  • if () keyword only calls the function if the contents of the parens are true
  • select () calls the function, assigning the value within the parens to a hidden var only accessed by the case keyword
  • after identifies the function as a background action to be executed after the request/main execution completes, passing the values in the parens.
  • defer identifies the function to be called at the end of the event loop.
  • for (), while () and do () all loop as expected.
  • All function keywords can be applied to a stored function. Example: select (myVar) myFunction;
  • class NameA [extends NameB][ implements NameC] identifies the function as a prototype and assigns it to the current namespace as the passed name. The addition of the extends keyword automatically assigns the prototype chain. The addition of the implements keyword tells the engine to throw an exception if the new function does not contain the values defined by the following object name.
  • private, protected, public and const keywords substituted for var define the variable as a member of the containing function, with the respective access rules and bring it into local scope.
  • this keyword defines current member assignment, space keyword identifies current explicit namespace
  • new keyword executes the passed function as a new scope.

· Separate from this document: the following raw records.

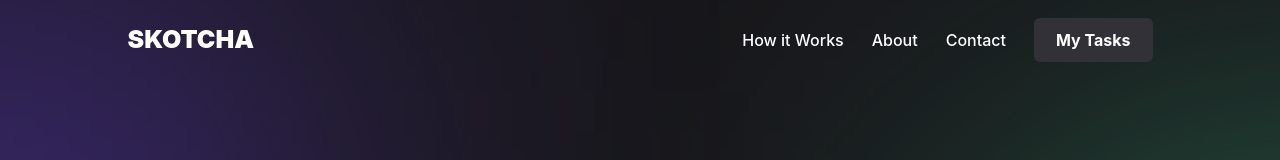
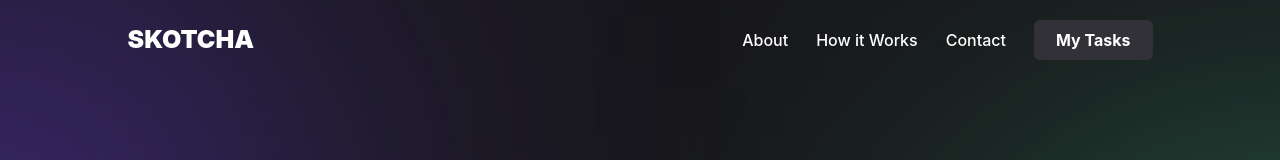
Before and after one commit to jacobpacheco100/Skotcha, a React (Create React App) app: page / in a window 1280 px wide. Shown: the top 160 px of the page. Built offline with nearby package versions, Linux system fonts and the light colour scheme.

Commit message:
add: useRef

```diff
--- a/src/components/home/About.jsx
+++ b/src/components/home/About.jsx
@@ -1,6 +1,7 @@
 import React from 'react'
+import { useRef } from 'react'
 
-const About = () => {
+const About = ({ how }) => {
   return (
     <div className='container mt-52 flex flex-col items-center justify-center space-y-10 lg:flex-row lg:space-x-10 lg:space-y-0'>
       <div className='h-[379px] w-full max-w-[492px] bg-gray-2 rounded-xl'></div>
@@ -13,7 +14,9 @@ const About = () => {
           Skotcha you can effortlessy and efficiently manage a complex array of
           tasks and organize your work.
         </p>
-        <button className='btn-1 '>Learn More</button>
+        <button onClick={how} className='btn-1 '>
+          Learn More
+        </button>
       </article>
     </div>
   )
--- a/src/components/home/Hero.jsx
+++ b/src/components/home/Hero.jsx
@@ -1,4 +1,5 @@
 import React from 'react'
+import { Link } from 'react-router-dom'
 
 const Hero = () => {
   return (
@@ -6,7 +7,9 @@ const Hero = () => {
       <h1 className='h1 max-w-[615px] mx-auto'>
         Manage a complex array of tasks, one at a time.
       </h1>
-      <button className='btn-2'>Start Tasking!</button>
+      <Link to='/dashboard' className='btn-2 inline-block'>
+        Start Tasking!
+      </Link>
     </div>
   )
 }
--- a/src/components/home/Navbar.jsx
+++ b/src/components/home/Navbar.jsx
@@ -1,7 +1,8 @@
 import React, { useState } from 'react'
 import { HiMenuAlt3 } from 'react-icons/hi'
+import { Link } from 'react-router-dom'
 
-const Navbar = () => {
+const Navbar = ({ about, how, contact }) => {
   const [isMenu, setIsMenu] = useState(false)
 
   return (
@@ -11,10 +12,18 @@ const Navbar = () => {
         <h1 className='logo'>skotcha</h1>
         {/* nav links */}
         <div className=' hidden md:block font-medium space-x-7'>
-          <a href='#'>How it Works</a>
-          <a href='#'>About</a>
-          <a href='#'>Contact</a>
-          <button className='btn-1 bg-gray-1'>My Tasks</button>
+          <a className='nav--link' onClick={about}>
+            About
+          </a>
+          <a className='nav--link' onClick={how}>
+            How it Works
+          </a>
+          <a className='nav--link' onClick={contact}>
+            Contact
+          </a>
+          <Link to='/dashboard' className='btn-1 bg-gray-1'>
+            My Tasks
+          </Link>
         </div>
         <HiMenuAlt3
           className='text-4xl md:hidden z-30'
@@ -33,7 +42,9 @@ const Navbar = () => {
           <a href='#'>About</a>
           <a href='#'>Contact</a>
           <span></span>
-          <button className='btn-2 font-medium text-lg'>My Tasks</button>
+          <Link to='/dashboard' className='btn-2 font-medium text-lg'>
+            My Tasks
+          </Link>
         </div>
       </div>
 
--- a/src/index.css
+++ b/src/index.css
@@ -50,6 +50,10 @@ code {
   @apply font-medium leading-7 text-gray-3 py-8;
 }
 
+.nav--link {
+  @apply border-primary pb-0 ease-in duration-200 hover:cursor-pointer hover:border-b-2 hover:pb-2;
+}
+
 .label {
   @apply font-medium text-sm text-gray-3 text-[15px];
 }
--- a/src/pages/LandingPage.jsx
+++ b/src/pages/LandingPage.jsx
@@ -1,4 +1,5 @@
 import React from 'react'
+import { useRef } from 'react'
 
 // components ( home )
 import Navbar from '../components/home/Navbar'
@@ -9,24 +10,52 @@ import Contact from '../components/home/Contact'
 import Footer from '../components/home/Footer'
 
 const LandingPage = () => {
+  const about = useRef(null)
+  const how = useRef(null)
+  const contact = useRef(null)
+
+  const scrollToSection = (elementRef) => {
+    window.scrollTo({
+      top: elementRef.current.offsetTop,
+      behavior: 'smooth',
+    })
+  }
+
   return (
     <main className='max-w-screen overflow-hidden relative'>
+      {/* navbar */}
+      <Navbar
+        about={() => scrollToSection(about)}
+        how={() => scrollToSection(how)}
+        contact={() => scrollToSection(contact)}
+      />
+
+      {/* hero */}
+      <section ref={about}>
+        <Hero />
+      </section>
+
+      {/* about */}
+      <About how={() => scrollToSection(how)} />
+
+      {/* how it works */}
+      <section ref={how}>
+        <How />
+      </section>
+
+      {/* contact */}
+      <section ref={contact}>
+        <Contact />
+      </section>
+
+      {/* footer */}
+      <Footer />
+
+      {/* background glow ( top ) */}
       <div>
         <div className='purp--glow'></div>
         <div className='green--glow'></div>
       </div>
-      {/* navbar */}
-      <Navbar />
-      {/* hero */}
-      <Hero />
-      {/* about */}
-      <About />
-      {/* how it works */}
-      <How />
-      {/* contact */}
-      <Contact />
-      {/* footer */}
-      <Footer />
     </main>
   )
 }
```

If a constructor is defined within that scope, it is executed as well.

Strings

  • Uses python’s string indexing (ie string_var[-4, 2] for substrings)
  • Unique operator for string concatenation, recommend two character ($ or @?)
  • ‘’ for string literals, “” for string templating using {variable} syntax.